Cool and calm is fine for astronauts -- but for a presidential hopeful?
The quiet, modest hero walked around the breakfast table, smiling as he shook hands with some 30 reporters but never showing much emotion.
This was the man who was the idol of the nation 20 years ago as he became the first human to orbit in space. However, now the question was being asked in varying ways, but persistently: Is the cool, unflappable personality that made John Glenn a great astronaut what the country now is looking for in a president?
Yes, said the senator, he was aware of the view that he was too reserved to gain voters' attention in a race for the Democratic presidential nomination. ''Once this perception of you gets started,'' he said, ''it is hard to change it.
''But,'' he said, ''I do have passion for my country. I felt that passion on top of that booster (at Cape Canaveral).''
''Then,'' asked a questioner, ''you see no need to shout?''
''I see no need to hoot and holler,'' he said. ''I think back to my pilot days: The pilot who sounds the best may not be my choice for a pilot.
''The content and style of my speeches have been well received. . . . I do feel strongly about the need for a change in this country.'' He said he believed that his message, despite his low-key approach, was being heard by the general public.
Further addressing the question of voter appeal, Glenn referred to his ''big win in Ohio'' in the 1980 Senate race. ''I won by a record 1.6 million,'' he said. ''And Ohio is a bellwether of the country -- its business interests, its ethnic groups.''
The senator pointed out that he had not yet fully decided on seeking the presidency. And here a questioner asked: ''But aren't you digging a hole by waiting? Won't Kennedy and Mondale get out so far in front that you can't possibly catch them?''

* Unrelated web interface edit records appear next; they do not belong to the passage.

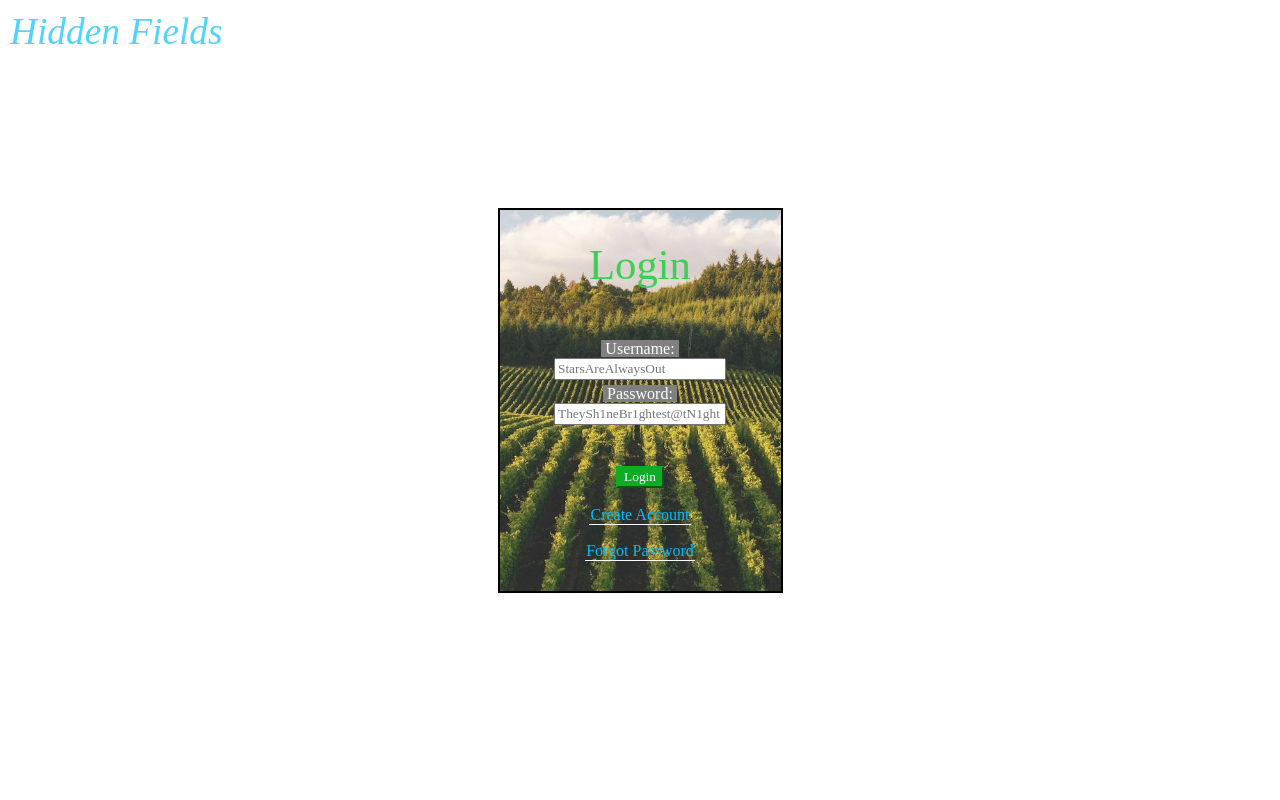
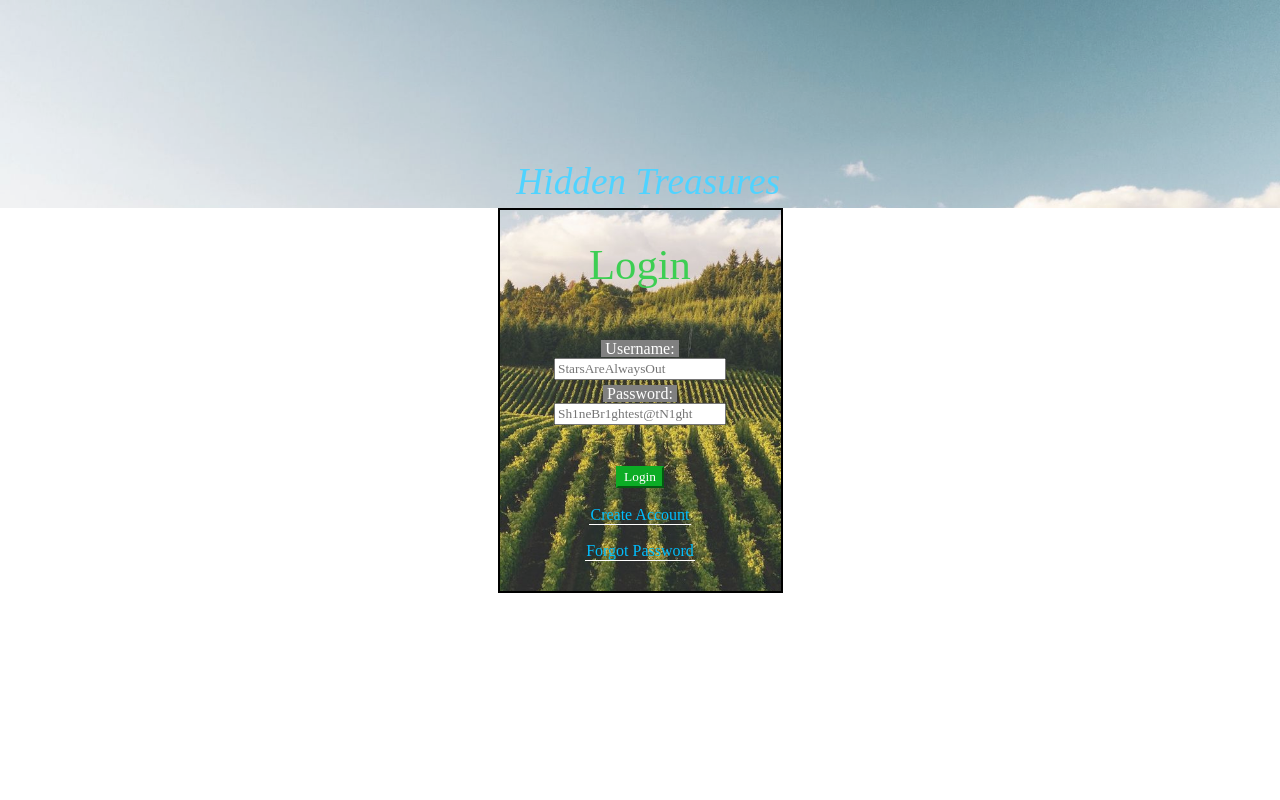
Before and after one commit to paulmeddaugh/Hidden-Treasures, a PHP site: page / in a window 1280 px wide. Run offline with PHP 8.4, Linux system fonts and the light colour scheme.

Commit message:
Changed website title to 'Hidden Treasures'

```diff
--- a/index.html
+++ b/index.html
@@ -3,29 +3,28 @@
     <head>
         <meta charset = "utf-8" />
         <meta name="viewport" content="width=device-width, initial-scale=1">
-        <title> Hidden Fields </title>
+        <title> Hidden Treasures </title>
         <link rel="stylesheet" href="./styles/Login.css">
+        <link rel="icon" href="./resources/icon.png">
         <script src="./scripts/Login.js"></script>
         <script src="./scripts/header.js"></script>
     </head>
   <body>
-    <div class="title">Hidden Fields</div>
     <div id="left"></div>
     <div id="top"></div>
-    <main onmouseenter="mouseEnterMain()" onmouseleave="mouseLeaveMain()">
+    <main onmouseenter="mouseHoverMain(event)" onmouseleave="mouseHoverMain(event)">
+      <h1 class="title">Hidden Treasures</h1>
       <div>
         <h1> Login </h1>
         <br />
-        <form onsubmit = "return chkIfAllFieldsEntered(event)">
+        <form onsubmit="return chkIfAllFieldsEntered(event)">
           <div class = "inputRow">
             <label> &nbsp;Username:&nbsp; </label>
-            <input type = "text" id = "Username" class = "text" placeholder="StarsAreAlwaysOut"
-            onmouseenter="mouseEnterInput()" onmouseleave="mouseLeaveInput()"/>
+            <input type="text" id="Username" name="username" class="text" placeholder="StarsAreAlwaysOut"/>
           </div>
           <div class = "inputRow">
             <label> &nbsp;Password:&nbsp; </label>
-            <input type = "password" id = "Password" class = "text" placeholder="TheySh1neBr1ghtest@tN1ght"
-            onmouseenter="mouseEnterInput()" onmouseleave="mouseLeaveInput()"/>
+            <input type="password" id="Password" name="password" class="text" placeholder="Sh1neBr1ghtest@tN1ght"/>
           </div>
           <br />
           <br />
--- a/pages/AccountInformation.html
+++ b/pages/AccountInformation.html
@@ -2,11 +2,12 @@
 <html lang = "en">
 	<head>
 		<meta charset = "utf-8" />
-		<title> Hidden Fields - Account Information </title>
+		<title> Hidden Treasures - Account Information </title>
 		<meta name="viewport" content="width=device-width, initial-scale=1">
 		<link rel="stylesheet" href="../styles/menu.css">
 		<script src="../scripts/header.js"></script>
 		<script src="../scripts/infoBox.js"></script>
+		<link rel="icon" href="./resources/icon.png">
 		<link rel="stylesheet" href="../styles/AccountInformation.css">
 		<script src = "../scripts/AccountInformation.js"></script>
 	</head>
--- a/pages/SomethingToSell.html
+++ b/pages/SomethingToSell.html
@@ -1,11 +1,12 @@
 <!DOCTYPE html>
 <html lang = "en">
 	<head>
-		<title> Hidden Fields - Sell Something </title>
 		<meta charset = "utf-8" content-type="utf-8" />
+		<title> Hidden Treasures - Sell Something </title>
 		<meta name="viewport" content="width=device-width, initial-scale=1">
 		<link rel="stylesheet" href="../styles/SomethingToSell.css">
 		<link rel="stylesheet" href="../styles/menu.css">
+		<link rel="icon" href="./resources/icon.png">
 		<script src="../scripts/header.js"></script>
 		<script src="../scripts/infoBox.js"></script>
 		<script src = "../scripts/SomethingToSell.js"></script>
--- a/pages/addInventory.html
+++ b/pages/addInventory.html
@@ -3,9 +3,10 @@
 	<head>
 		<meta charset = "utf-8" />
 		<meta name="viewport" content="width=device-width, initial-scale=1">
-		<title> Hidden Fields - Add Inventory </title>
+		<title> Hidden Treasures - Add Inventory </title>
 		<link rel="stylesheet" href="../styles/menu.css">
 		<link rel="stylesheet" href="../styles/addToInventory.css">
+		<link rel="icon" href="./resources/icon.png">
 		<script src="../scripts/header.js"></script>
 		<script src="../scripts/infoBox.js"></script>
 		<script src="../scripts/addInventory.js"></script>
--- a/pages/createUser.html
+++ b/pages/createUser.html
@@ -8,8 +8,9 @@
 	<head>
 		<meta charset = "utf-8" />
 		<meta name="viewport" content="width=device-width, initial-scale=1">
-		<title> Hidden Fields - Create User </title>
+		<title> Hidden Treasures - Create User </title>
 		<link rel="stylesheet" href="../styles/createUser.css">
+		<link rel="icon" href="./resources/icon.png">
 		<script src="../scripts/createUser.js"></script>
 		<script src="../scripts/header.js"></script>
 	</head>
--- a/pages/exchange.html
+++ b/pages/exchange.html
@@ -3,10 +3,11 @@
 <html lang = "en">
 <head>
 	<meta charset = "utf-8" />
-	<title> Hidden Fields - Exchange </title>
+	<title> Hidden Treasures - Exchange </title>
 	<meta name="viewport" content="width=device-width, initial-scale=1">
 	<link rel="stylesheet" href="../styles/menu.css">
 	<link rel="stylesheet" href="../styles/exchange.css">
+	<link rel="icon" href="./resources/icon.png">
 	<script src="../scripts/header.js"></script>
 	<script src="../scripts/infoBox.js"></script>
 	<script src="../scripts/exchange.js"></script>
--- a/pages/remind.html
+++ b/pages/remind.html
@@ -7,9 +7,10 @@
 <html lang = "en">
 	<head>
 		<meta charset = "utf-8" />
-		<title> Hidden Fields - Remind </title>
+		<title> Hidden Treasures - Remind </title>
 		<meta name="viewport" content="width=device-width, initial-scale=1">
 		<link rel="stylesheet" href="../styles/remind.css">
+		<link rel="icon" href="./resources/icon.png">
 		<script type = "text/javascript" src="../scripts/remind.js"></script>
 	</head>
 	<body>
--- a/pages/userBalance.html
+++ b/pages/userBalance.html
@@ -8,9 +8,10 @@
 	<head>
 		<meta charset = "utf-8" />
 		<meta name="viewport" content="width=device-width, initial-scale=1">
-		<title> Hidden Fields - Add to Balance </title>
+		<title> Hidden Treasures - Add to Balance </title>
 		<link rel="stylesheet" href="../styles/menu.css">
 		<link rel="stylesheet" href="../styles/userBalance.css">
+		<link rel="icon" href="./resources/icon.png">
 		<script src="../scripts/userBalance.js"></script>
 	</head>
 	<body onload = "displayUser()">
--- a/php/Login.php
+++ b/php/Login.php
@@ -17,7 +17,7 @@
 
 	if (!$result) {
 		print "Error - the query could not be executed" .
-		mysqli_error();
+		mysqli_error($db);
 		exit;
 	}
 
--- a/scripts/Login.js
+++ b/scripts/Login.js
@@ -7,24 +7,23 @@ function chkIfAllFieldsEntered(event) {
 	if (username.value == "" || password.value == "") {
 		if (username.value == "" && password.value == "") {
 			alert("Please enter both your username and password.");
+			return false;
 		} else if (username.value != "" && password.value == "") {
 			alert("Please enter your password.");
 			password.focus();
-			password.select();
+			return false;
 		} else if (username.value == "" && password.value != "") {
 			alert("Please enter your username.");
 			username.focus();
-			username.select();
+			return false;
 		}
 	} else {
 		//database query
 		var xhr = new XMLHttpRequest();
-		xhr.onreadystatechange = function () {
-			if (xhr.readyState == 4 && xhr.status == 200) {
-			var result = xhr.responseText;
-			var jsonData = JSON.parse(result);
-
-			var rowCount = jsonData.length;
+		xhr.onload = function () {
+			let result = xhr.responseText;
+			let jsonData = JSON.parse(result);
+			let rowCount = jsonData.length;
 
 			if (rowCount > 0) {
 				for (var i = 0; i < rowCount; i++) {
@@ -37,41 +36,41 @@ function chkIfAllFieldsEntered(event) {
 					sessionStorage.setItem('username', rowdata.username);
 					sessionStorage.setItem('nameu', rowdata.nameu);
 					sessionStorage.setItem('balance', rowdata.balance);
-						window.open("./pages/exchange.html", '_self');
+					window.location.href = "./pages/exchange.html";
 				} else {
 					alert("Invalid username/password.");
+				}
+			}
+		}
+		xhr.open("GET", "./php/Login.php?username=" + username.value + "&password="+ password.value, true);
+		xhr.send();
 		return false;
 	}
 }
-			}
-		}
-		xhr.open("GET", "./php/Login.php?username=" + username.value + "&password="+ password.value);//
-		xhr.send();
-	}
+
+/** Script for difficult styling when hovering in main.
+ *
+ * @param e A mouse event of either type 'mouseenter' or 'mouseleave'
+*/
+function mouseHoverMain(e) {
+	const entering = (e.type == 'mouseenter') ? true : false;
+
+	 // Div's covering background image
+	for (let s of ['top', 'left', 'bottom', 'right']) {
+		if (entering) document.getElementById(s).style.opacity = 0;
+		else document.getElementById(s).style.removeProperty('opacity');
 	}
 
-function mouseEnterMain() {
-	for (let s of ['top', 'left', 'bottom', 'right']) {
-		document.getElementById(s).style.visibility = 'hidden';
-	}
-	document.getElementsByTagName('main')[0].style.border = '2px solid transparent';
-}
+	// 'main' tag styling
+	const main = document.getElementsByTagName('main')[0];
+	main.style.border = '2px solid ' + ((entering) ? 'transparent' : 'black');
 
-function mouseLeaveMain() {
-	for (let s of ['top', 'left', 'bottom', 'right']) {
-		document.getElementById(s).style.visibility = 'visible';
-	}
-
-	document.getElementsByTagName('main')[0].style.border = '2px solid black';
-}
-
-function mouseEnterInput () {
-	mouseLeaveMain();
-	document.getElementsByTagName("body")[0].style.gridTemplateColumns = 'auto 100% auto';
-}
-function mouseLeaveInput () {
-	mouseEnterMain();
-	document.getElementsByTagName("body")[0].style.gridTemplateColumns = 'auto 300px auto';
+	// Title
+	const title = document.getElementsByClassName('title')[0];
+	title.style.color = (entering) ? 'rgb(156 230 255)' : '#50d3ff';
+	title.style.bottom = (entering) ? 'unset' : '100%';
+	title.style.top = (entering) ? -main.getBoundingClientRect().top + 'px' : '-55px';
+	title.style.padding = (entering) ? '-10px' : '0px';
 }
 
 function mouseEnterSubmit () {
--- a/scripts/header.js
+++ b/scripts/header.js
@@ -36,7 +36,7 @@ headerTemplate.innerHTML = `
   </style>
 
   <div class="header">
- 		<a class = "siteTitle" href="../index.html"> Hidden Fields </a>
+ 		<a class = "siteTitle" href="../index.html"> Hidden Treasures </a>
 		<div>
 			<a href="addInventory.html">Add Something</a>
 			<a href="SomethingToSell.html">Sell Something</a>
--- a/styles/Login.css
+++ b/styles/Login.css
@@ -21,6 +21,7 @@ main {
 	background: var(--background-main);
 	box-sizing: border-box;
 	border: 2px solid black;
+	position: relative;
 }
 
 div {
@@ -50,7 +51,7 @@ input.text {
 
 input[type="submit"] {
 	font-family: Corbel Light;
-	background-color: #0CAC25; /* mediumspringgreen */
+	background-color: #0CAC25;
    	color: white;
 	border-color: #0CAC25;
     font-style: bold;
@@ -68,23 +69,43 @@ a {
 /* divs that cover the background image in the remaining space other than <main> */
 #top, #right, #bottom, #left {
 	background-color: white;
+	transition: .35s ease-in-out;
+	pointer-events: auto;
 }
 #left {
-	grid-row-start: 1;
-	grid-row-end: 4;
+	grid-row-start: 2;
+	grid-row-end: 3;
 }
 #top {
-	grid-column-start: 2;
+	grid-column-start: 1;
 	grid-column-end: 4;
 }
 #bottom {
-	grid-column-start: 2;
+	grid-column-start: 1;
 	grid-column-end: 4;
 }
+
+body:hover > div { /* Selects #top, #left, #bottom, #right when hovering any of them */
+	opacity: 0;
+}
+
+body:hover > div:not(:hover) { /* Selects #top, #left, #bottom, #right div not being hovered */
+	opacity: 1;
+}
+
+main:hover {
+	border: 2px solid transparent;
+}
+
 .title { /* Hidden Fields Title */
+	pointer-events: none;
 	position: absolute;
-	padding: 10px;
-	top: 0%;
-	font: italic 28pt Corbel Light;
+	bottom: 100%;
+	top: -55px;
+	left: 6%;
+	font: italic 28pt Corbel;
 	color: #50d3ff;
+	margin: 5px 0px;
+	transition: .7s ease;
+	z-index: 2;
 }
```
Also changed, not shown: scripts/AccountInformation.js (+4 -7 lines), scripts/addInventory.js (+18 -32 lines), README.md (added), resources/icon.png (added), resources/treasure-chest.jpg (added). Lines whose indentation alone changed are shown as unchanged.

''No,'' said Glenn. ''I'm not sitting back. There have been several articles about my possible candidacy that have been favorable. I will be forming a political action committee soon. An announcement of candidacy by the end of this year would not be too late. There would still be 13 to 16 months before the first state caucus and primary.''
''But,'' a reporter asked, ''won't your candidacy simply split the vote for Mondale and assure the victory for Kennedy?'' ''No,'' said Glenn. ''I don't see it that way.''
As a good friend of the Kennedys, particularly Bobby Kennedy, do you have any trouble running against Teddy Kennedy?
No. This is not a footrace. I look forward to doing what I think is best for the country. My running will not be on a personal basis.
How would you separate yourself from the Kennedy ideology?
Let Kennedy, and Mondale, speak for themselves. I have never tried to place myself ideologically, as a conservative or a liberal. I believe in taking each issue as it comes and doing what is best for the country. But however you define the political spectrum - in terms of government spending, etc. - I think I am in the middle of that spectrum.
What has caused the big federal deficit?
The past 40 to 50 years of programs gave us some of it. Some programs have gotten away from us and become a burden. And we have lagged in not correcting these programs.
How do you stand on the so-called social issues?
On abortion I am pro-choice, not pro-abortion. This has been my constant line. I don't think anyone can dictate when life starts.
On tuition tax credits, I am opposed. I don't think the government should support private schools.
On school prayer, I am against mandating it. No one child should ever feel he is an ''outsider.'' I approve of a silent prayer. No one standard of prayer should be set up. . . .
How do these positions affect your presidential prospects?
These lobbies were all against me in Ohio and I came out well.
The AFL-CIO is going to endorse a presidential candidate before the caucus in Iowa. What do you think about this, since labor is not as crazy about you as it is about Kennedy and Mondale?
I met with AFL-CIO leaders recently and was well received. At first I had labor opposition in Ohio. Since then it has given me good backing.
What would you do about unemployment?
I would keep the retraining program. And I'm thinking about the possibility of having an educational fund for workers to borrow from -- a borrowing fund for retraining and reeducation -- but where, at some point, through the use of the IRS, the loan would have to be paid back.
What is your position on limiting nuclear arms?
I opposed SALT II before. But I would vote for it today because we can verify now. Overall, on nuclear arms I would limit expansion, seek reduction, prevent the spread of nuclear arms around the world to other nations, and involve other weapon states in the negotiating process.
Are there any inhibitions as a presidential candidate in criticizing Israeli policies?
No, you have to vote your conscience. And I have drawn the criticisms of Jews at times -- on my vote on the F-16, for example. . . . And many Jews today are critical of Israeli actions in Lebanon.